■ What the exercise asks
Count up the lines in the following listing that hold the word "return", then give only that count.

■ Records supplied
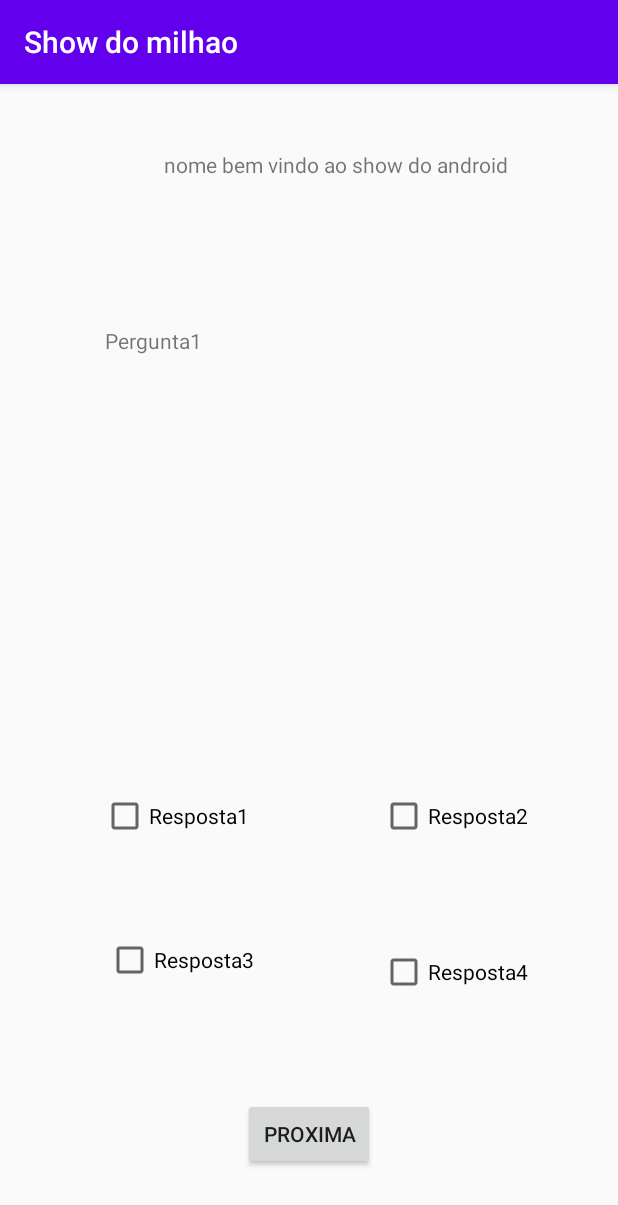
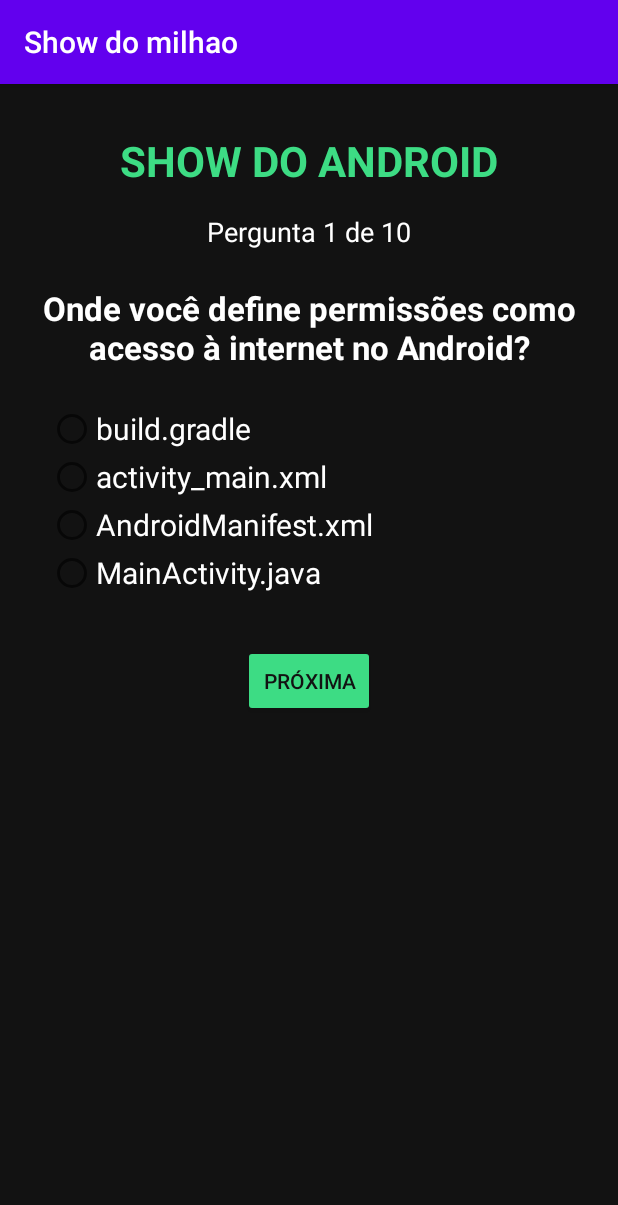
Before and after one commit to SauloOliveira358/Show-do-Android, an Android app: the Quiz screen opened directly, with no data from a screen before it, on a phone screen of 412 x 824 dp. Shown: the top 1205 px of the screen. Run offline under Robolectric (Android 15) with nearby library versions, the phone set to English and light mode, and no system bars.

Commit message:
Foi adicionado a tela de resultado, mexi no front de algumas telas para configurar layut e cores, e fiz a mudança no codigo java do quiz de "checkbox" para RadionButton.

```diff
--- a/app/src/main/AndroidManifest.xml
+++ b/app/src/main/AndroidManifest.xml
@@ -12,6 +12,7 @@
         android:supportsRtl="true"
         android:theme="@style/Theme.ShowDoMilhao"
         tools:targetApi="31">
+
         <activity
             android:name=".Placar"
             android:exported="false">
@@ -20,12 +21,16 @@
                 android:value="" />
         </activity>
         <activity
+            android:name=".Resultado"/>
+
+        <activity
             android:name=".Quiz"
             android:exported="false">
             <meta-data
                 android:name="android.app.lib_name"
                 android:value="" />
         </activity>
+
         <activity
             android:name=".TelaNome"
             android:exported="true">
--- a/app/src/main/java/com/example/showdomilhao/Quiz.java
+++ b/app/src/main/java/com/example/showdomilhao/Quiz.java
@@ -1,126 +1,150 @@
 package com.example.showdomilhao;
 
+import android.content.Intent;
 import android.support.v7.app.AppCompatActivity;
 import android.os.Bundle;
 import android.view.View;
 import android.widget.Button;
-import android.widget.CheckBox;
+import android.widget.RadioButton;
+import android.widget.RadioGroup;
 import android.widget.TextView;
+import android.widget.Toast;
 
 public class Quiz extends AppCompatActivity {
-private TextView bemVindo,pergunta;
-private CheckBox resposta1,resposta2,resposta3,resposta4;
-private Button proxima_Pergunta;
-private boolean checkBoxTexto;
-private int pontuação;
 
-private String []  Perguntas = {
-        "Pergunta1",
-        "Pergunta2",
-        "Pergunta3",
-};
+    // Componentes da interface
+    private TextView textoBemVindo, textoPergunta, textoNumeroPergunta;
+    private RadioGroup grupoRespostas;
+    private RadioButton resposta1, resposta2, resposta3, resposta4;
+    private Button botaoProxima;
 
-private String[][] Respostas = {
-        {"Resposta1","Resposta2","Resposta3","Resposta4"},
-        {"Resposta1","Resposta2","Resposta3","Resposta4"},
-        {"Resposta1","Resposta2","Resposta3","Resposta4"},
-};
+    // Controle do quiz
+    private int perguntaAtual = 0;
+    private int pontuacao = 0;
 
-private int [] respostaCerta = {1,2,0}; //aqui coloca as respostas correta em cada pergunta na ordem certa
-private int respostaSelecionada;
-private int perguntaAtual = 0;
+    // Perguntas
+    private String[] perguntas = {
+            "Onde você define permissões como acesso à internet no Android?",
+            "Qual método do ciclo de vida de uma Activity é chamado quando ela é criada?",
+            "Qual é a extensão dos arquivos de layout no Android Studio?",
+            "Qual destes não é um componente de interface no Android?",
+            "O que é um Intent no desenvolvimento Android?",
+            "O que o arquivo AndroidManifest.xml NÃO faz?",
+            "Qual linguagem de marcação é usada para criar layouts no Android Studio?",
+            "Qual componente serve para exibir um texto fixo na tela?",
+            "Onde você altera o nome do aplicativo?",
+            "Qual destes componentes permite ao usuário digitar texto?"
+    };
+
+
+    // Alternativas
+    private String[][] respostas = {
+            {"build.gradle", "activity_main.xml", "AndroidManifest.xml", "MainActivity.java"}, // Pergunta 1
+            {"onStart()", "onResume()", "onPause()", "onCreate()"}, // Pergunta 2
+            {".html", ".xml", ".json", ".layout"}, // Pergunta 3
+            {"TextView", "Button", "Intent", "EditText"}, // Pergunta 4
+            {"Um botão na interface", "Um layout XML", "Um mecanismo para navegação entre componentes", "Um tipo de banco de dados"}, // Pergunta 5
+            {"Declara atividades e serviços", "Configura permissões", "Define o layout da aplicação", "Define o nome do aplicativo"}, // Pergunta 6
+            {"HTML", "CSS", "XML", "JSON"}, // Pergunta 7
+            {"EditText", "Button", "TextView", "ImageView"}, // Pergunta 8
+            {"No arquivo MainActivity.java", "No AndroidManifest.xml", "No arquivo strings.xml", "No build.gradle"}, // Pergunta 9
+            {"TextView", "Button", "EditText", "ImageView"} // Pergunta 10
+    };
+
+
+    // Índice das respostas corretas
+    private int[] respostasCorretas = {2, 3, 1, 2, 2, 2, 2, 2, 2, 2};
+
+
     @Override
     protected void onCreate(Bundle savedInstanceState) {
         super.onCreate(savedInstanceState);
         setContentView(R.layout.activity_quiz);
-        bemVindo = findViewById(R.id.IdTextViewShowdoAndroid);
-        pergunta = findViewById(R.id.IdTextViewPergunta);
-        resposta1 = findViewById(R.id.IdCheckboxResposta1);
-        resposta2 = findViewById(R.id.IdCheckboxResposta2);
-        resposta3 = findViewById(R.id.IdCheckboxResposta3);
-        resposta4 = findViewById(R.id.IdCheckboxResposta4);
 
-        carregar_Perguntas();
-        proxima_Pergunta = findViewById(R.id.IdBtnProximaPergunta);
+        // Ligando os elementos do XML
+        textoBemVindo = findViewById(R.id.IdTextViewShowdoAndroid);
+        textoPergunta = findViewById(R.id.IdTextViewPergunta);
+        textoNumeroPergunta = findViewById(R.id.IdTextViewNumeroPergunta);
+        grupoRespostas = findViewById(R.id.IdGrupoRespostas);
+        resposta1 = findViewById(R.id.IdRadioResposta1);
+        resposta2 = findViewById(R.id.IdRadioResposta2);
+        resposta3 = findViewById(R.id.IdRadioResposta3);
+        resposta4 = findViewById(R.id.IdRadioResposta4);
+        botaoProxima = findViewById(R.id.IdBtnProximaPergunta);
 
-        View.OnClickListener clique = new View.OnClickListener() {
+        // Carregar a primeira pergunta
+        carregarPergunta();
+
+        // Clique no botão Próxima
+        botaoProxima.setOnClickListener(new View.OnClickListener() {
             @Override
             public void onClick(View v) {
-                CheckBox clicou = (CheckBox) v;
-                //os ifs pega  cada resposta a qual clicou
-                // e atribu um valor a variavel resposta Selecionada
-                if(v == resposta1)respostaSelecionada = 0;
-                if(v == resposta2)respostaSelecionada = 1;
-                if(v == resposta3)respostaSelecionada = 2;
-                if(v == resposta4)respostaSelecionada = 3;
-                resposta1.setChecked(false);
-                resposta2.setChecked(false);
-                resposta3.setChecked(false);
-                resposta4.setChecked(false);
+                if (!respostaSelecionada()) {
+                    Toast.makeText(Quiz.this, "Selecione uma resposta!", Toast.LENGTH_SHORT).show();
+                    return;
+                }
 
-                clicou.setChecked(true);
-                checkBoxTexto = true;       //pra pegar se selecionao e nao pular
-            }
-        };
+                if (respostaCorreta()) {
+                    pontuacao++;
+                    Toast.makeText(Quiz.this, "Acertou!", Toast.LENGTH_SHORT).show();
+                } else {
+                    Toast.makeText(Quiz.this, "Errou!", Toast.LENGTH_SHORT).show();
+                }
 
-        resposta1.setOnClickListener(clique);
-        resposta2.setOnClickListener(clique);
-        resposta3.setOnClickListener(clique);
-        resposta4.setOnClickListener(clique);
+                perguntaAtual++;
 
-        //botao proxima pergunta
-        proxima_Pergunta.setOnClickListener(new View.OnClickListener() {
-            @Override
-            public void onClick(View v) {
-                acertoErro();  // o metodo pra saber se acertou ou errou
-                if(perguntaAtual <= Perguntas.length-2){
-                    if(perguntaAtual <= Perguntas.length-3){
-                        proxima_Pergunta.setText("Finalizar");
-                    }
-                    if(checkBoxTexto == true){
-                        perguntaAtual++;
-                        carregar_Perguntas();
-                        //bloco para tirar o clique que fica no check box
-                        resposta1.setChecked(false);
-                        resposta2.setChecked(false);
-                        resposta3.setChecked(false);
-                        resposta4.setChecked(false);
-                        //fim do bloco
-                }
-                }else{
-
-                    //Tela final de quantas acertou ou o que fazer
-                    //
-                    //
-                    //
-
+                if (perguntaAtual < perguntas.length) {
+                    carregarPergunta();
+                } else {
+                    mostrarResultado();
                 }
             }
-        }); // fim do botao proxima pergunta
+        });
+    }
 
+    // ✔️ Carrega pergunta e respostas na tela
+    private void carregarPergunta() {
+        textoPergunta.setText(perguntas[perguntaAtual]);
+        textoNumeroPergunta.setText("Pergunta " + (perguntaAtual + 1) + " de " + perguntas.length);
 
-    }
-        //Carregar as perguntas de forma altomatica
-    public void carregar_Perguntas(){
-        //aqui pega as perguntas pela perguntaAtual ai pega certinho de todas é o indice de controle
-        pergunta.setText(Perguntas[perguntaAtual]);
-        //as resposta sao matriz porque ai cada linha tem 4 alternativas ai o indice delas e que vai pra cada alternativa
-        resposta1.setText(Respostas[perguntaAtual][0]);
-        resposta2.setText(Respostas[perguntaAtual][1]);
-        resposta3.setText(Respostas[perguntaAtual][2]);
-        resposta4.setText(Respostas[perguntaAtual][3]);
+        resposta1.setText(respostas[perguntaAtual][0]);
+        resposta2.setText(respostas[perguntaAtual][1]);
+        resposta3.setText(respostas[perguntaAtual][2]);
+        resposta4.setText(respostas[perguntaAtual][3]);
 
-    }//fim metodo carregar_Perguntas
+        grupoRespostas.clearCheck();
 
-    //metodo de acerto e erro
-    public void acertoErro(){
-        if(respostaSelecionada == respostaCerta[perguntaAtual]){
-            pontuação++;
-            String Stringpontuação = String.valueOf(pontuação);
-            //ao pra testes
-            bemVindo.setText(bemVindo.getText().toString() + " " + Stringpontuação);
+        if (perguntaAtual == perguntas.length - 1) {
+            botaoProxima.setText("Finalizar");
+        } else {
+            botaoProxima.setText("Próxima");
         }
     }
 
+    // ✔️ Verifica se uma resposta foi selecionada
+    private boolean respostaSelecionada() {
+        return grupoRespostas.getCheckedRadioButtonId() != -1;
+    }
+
+    // ✔️ Verifica se a resposta selecionada é correta
+    private boolean respostaCorreta() {
+        int idSelecionado = grupoRespostas.getCheckedRadioButtonId();
+        int respostaIndex = -1;
+
+        if (idSelecionado == resposta1.getId()) respostaIndex = 0;
+        else if (idSelecionado == resposta2.getId()) respostaIndex = 1;
+        else if (idSelecionado == resposta3.getId()) respostaIndex = 2;
+        else if (idSelecionado == resposta4.getId()) respostaIndex = 3;
+
+        return respostaIndex == respostasCorretas[perguntaAtual];
+    }
+
+    // ✔️ Mostra resultado final
+    private void mostrarResultado() {
+        Intent intent = new Intent(Quiz.this, Resultado.class);
+        intent.putExtra("pontuacao", pontuacao);
+        startActivity(intent);
+        finish();
+    }
 
 }
--- a/app/src/main/res/layout/activity_quiz.xml
+++ b/app/src/main/res/layout/activity_quiz.xml
@@ -1,86 +1,112 @@
 <?xml version="1.0" encoding="utf-8"?>
-<android.support.constraint.ConstraintLayout xmlns:android="http://schemas.android.com/apk/res/android"
+<android.support.constraint.ConstraintLayout
+    xmlns:android="http://schemas.android.com/apk/res/android"
     xmlns:app="http://schemas.android.com/apk/res-auto"
-    xmlns:tools="http://schemas.android.com/tools"
     android:layout_width="match_parent"
     android:layout_height="match_parent"
-    tools:context=".Quiz">
+    android:background="#121212">
 
+    <!-- Título principal -->
+    <TextView
+        android:id="@+id/IdTextViewShowdoAndroid"
+        android:layout_width="wrap_content"
+        android:layout_height="wrap_content"
+        android:text="SHOW DO ANDROID"
+        android:textSize="28sp"
+        android:textColor="#3DDC84"
+        android:textStyle="bold"
+        app:layout_constraintTop_toTopOf="parent"
+        app:layout_constraintStart_toStartOf="parent"
+        app:layout_constraintEnd_toEndOf="parent"
+        android:layout_marginTop="32dp"/>
+
+    <!-- Número da pergunta -->
+    <TextView
+        android:id="@+id/IdTextViewNumeroPergunta"
+        android:layout_width="wrap_content"
+        android:layout_height="wrap_content"
+        android:text="Pergunta 1 de 10"
+        android:textSize="18sp"
+        android:textColor="#FFFFFF"
+        app:layout_constraintTop_toBottomOf="@id/IdTextViewShowdoAndroid"
+        app:layout_constraintStart_toStartOf="parent"
+        app:layout_constraintEnd_toEndOf="parent"
+        android:layout_marginTop="16dp"/>
+
+    <!-- Pergunta -->
     <TextView
         android:id="@+id/IdTextViewPergunta"
         android:layout_width="0dp"
-        android:layout_height="107dp"
-        android:layout_marginStart="70dp"
-        android:layout_marginTop="161dp"
-        android:layout_marginEnd="70dp"
-        android:text="Pergunta"
-        app:layout_constraintEnd_toEndOf="parent"
+        android:layout_height="wrap_content"
+        android:text="Aqui vai a pergunta"
+        android:textSize="22sp"
+        android:textStyle="bold"
+        android:textColor="#FFFFFF"
+        android:gravity="center"
+        android:layout_marginStart="24dp"
+        android:layout_marginEnd="24dp"
+        android:layout_marginTop="24dp"
+        app:layout_constraintTop_toBottomOf="@id/IdTextViewNumeroPergunta"
         app:layout_constraintStart_toStartOf="parent"
-        app:layout_constraintTop_toTopOf="parent" />
+        app:layout_constraintEnd_toEndOf="parent"/>
 
-    <CheckBox
-        android:id="@+id/IdCheckboxResposta1"
+    <!-- Grupo de respostas -->
+    <RadioGroup
+        android:id="@+id/IdGrupoRespostas"
+        android:layout_width="0dp"
+        android:layout_height="wrap_content"
+        android:orientation="vertical"
+        android:layout_marginStart="32dp"
+        android:layout_marginEnd="32dp"
+        android:layout_marginTop="24dp"
+        app:layout_constraintTop_toBottomOf="@id/IdTextViewPergunta"
+        app:layout_constraintStart_toStartOf="parent"
+        app:layout_constraintEnd_toEndOf="parent">
+
+        <RadioButton
+            android:id="@+id/IdRadioResposta1"
             android:layout_width="wrap_content"
             android:layout_height="wrap_content"
-        android:layout_marginStart="67dp"
-        android:layout_marginBottom="256dp"
-        android:minHeight="48dp"
-        android:text="CheckBox"
-        app:layout_constraintBottom_toBottomOf="parent"
-        app:layout_constraintStart_toStartOf="parent" />
+            android:text="Resposta 1"
+            android:textSize="20sp"
+            android:textColor="#FFFFFF"/>
 
-    <CheckBox
-        android:id="@+id/IdCheckboxResposta2"
+        <RadioButton
+            android:id="@+id/IdRadioResposta2"
             android:layout_width="wrap_content"
             android:layout_height="wrap_content"
-        android:minHeight="48dp"
-        android:text="CheckBox"
-        app:layout_constraintBaseline_toBaselineOf="@+id/IdCheckboxResposta1"
-        app:layout_constraintEnd_toEndOf="@+id/IdCheckboxResposta4"
-        app:layout_constraintStart_toStartOf="@+id/IdCheckboxResposta4" />
+            android:text="Resposta 2"
+            android:textSize="20sp"
+            android:textColor="#FFFFFF"/>
 
-    <CheckBox
-        android:id="@+id/IdCheckboxResposta3"
+        <RadioButton
+            android:id="@+id/IdRadioResposta3"
             android:layout_width="wrap_content"
             android:layout_height="wrap_content"
-        android:layout_marginStart="3dp"
-        android:layout_marginTop="48dp"
-        android:minHeight="48dp"
-        android:text="CheckBox"
-        app:layout_constraintStart_toStartOf="@+id/IdCheckboxResposta1"
-        app:layout_constraintTop_toBottomOf="@+id/IdCheckboxResposta1" />
+            android:text="Resposta 3"
+            android:textSize="20sp"
+            android:textColor="#FFFFFF"/>
 
-    <CheckBox
-        android:id="@+id/IdCheckboxResposta4"
+        <RadioButton
+            android:id="@+id/IdRadioResposta4"
             android:layout_width="wrap_content"
             android:layout_height="wrap_content"
-        android:layout_marginTop="64dp"
-        android:layout_marginEnd="60dp"
-        android:layout_marginBottom="68dp"
-        android:minHeight="48dp"
-        android:text="CheckBox"
-        app:layout_constraintBottom_toTopOf="@+id/IdBtnProximaPergunta"
-        app:layout_constraintEnd_toEndOf="parent"
-        app:layout_constraintTop_toBottomOf="@+id/IdCheckboxResposta2" />
+            android:text="Resposta 4"
+            android:textSize="20sp"
+            android:textColor="#FFFFFF"/>
+    </RadioGroup>
 
+    <!-- Botão Próxima -->
     <Button
         android:id="@+id/IdBtnProximaPergunta"
         android:layout_width="wrap_content"
         android:layout_height="wrap_content"
-        android:layout_marginBottom="44dp"
-        android:text="Proxima"
-        app:layout_constraintBottom_toBottomOf="parent"
-        app:layout_constraintEnd_toEndOf="parent"
-        app:layout_constraintStart_toStartOf="parent" />
-
-    <TextView
-        android:id="@+id/IdTextViewShowdoAndroid"
-        android:layout_width="wrap_content"
-        android:layout_height="wrap_content"
-        android:layout_marginTop="44dp"
-        android:layout_marginEnd="73dp"
-        android:text="nome bem vindo ao show do android"
-        app:layout_constraintEnd_toEndOf="parent"
-        app:layout_constraintTop_toTopOf="parent" />
+        android:text="Próxima"
+        android:backgroundTint="#3DDC84"
+        android:textColor="#121212"
+        android:layout_marginTop="32dp"
+        app:layout_constraintTop_toBottomOf="@id/IdGrupoRespostas"
+        app:layout_constraintStart_toStartOf="parent"
+        app:layout_constraintEnd_toEndOf="parent"/>
 
 </android.support.constraint.ConstraintLayout>
```
Also changed, not shown: app/src/main/java/com/example/showdomilhao/Resultado.java (added, +51 -0 lines), app/src/main/res/layout/activity_resultado.xml (added, +60 -0 lines), app/src/main/res/layout/activity_tela_nome.xml (+14 -9 lines), gradle.properties (line endings or trailing spaces). Lines whose indentation alone changed are shown as unchanged.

■ The completed task
3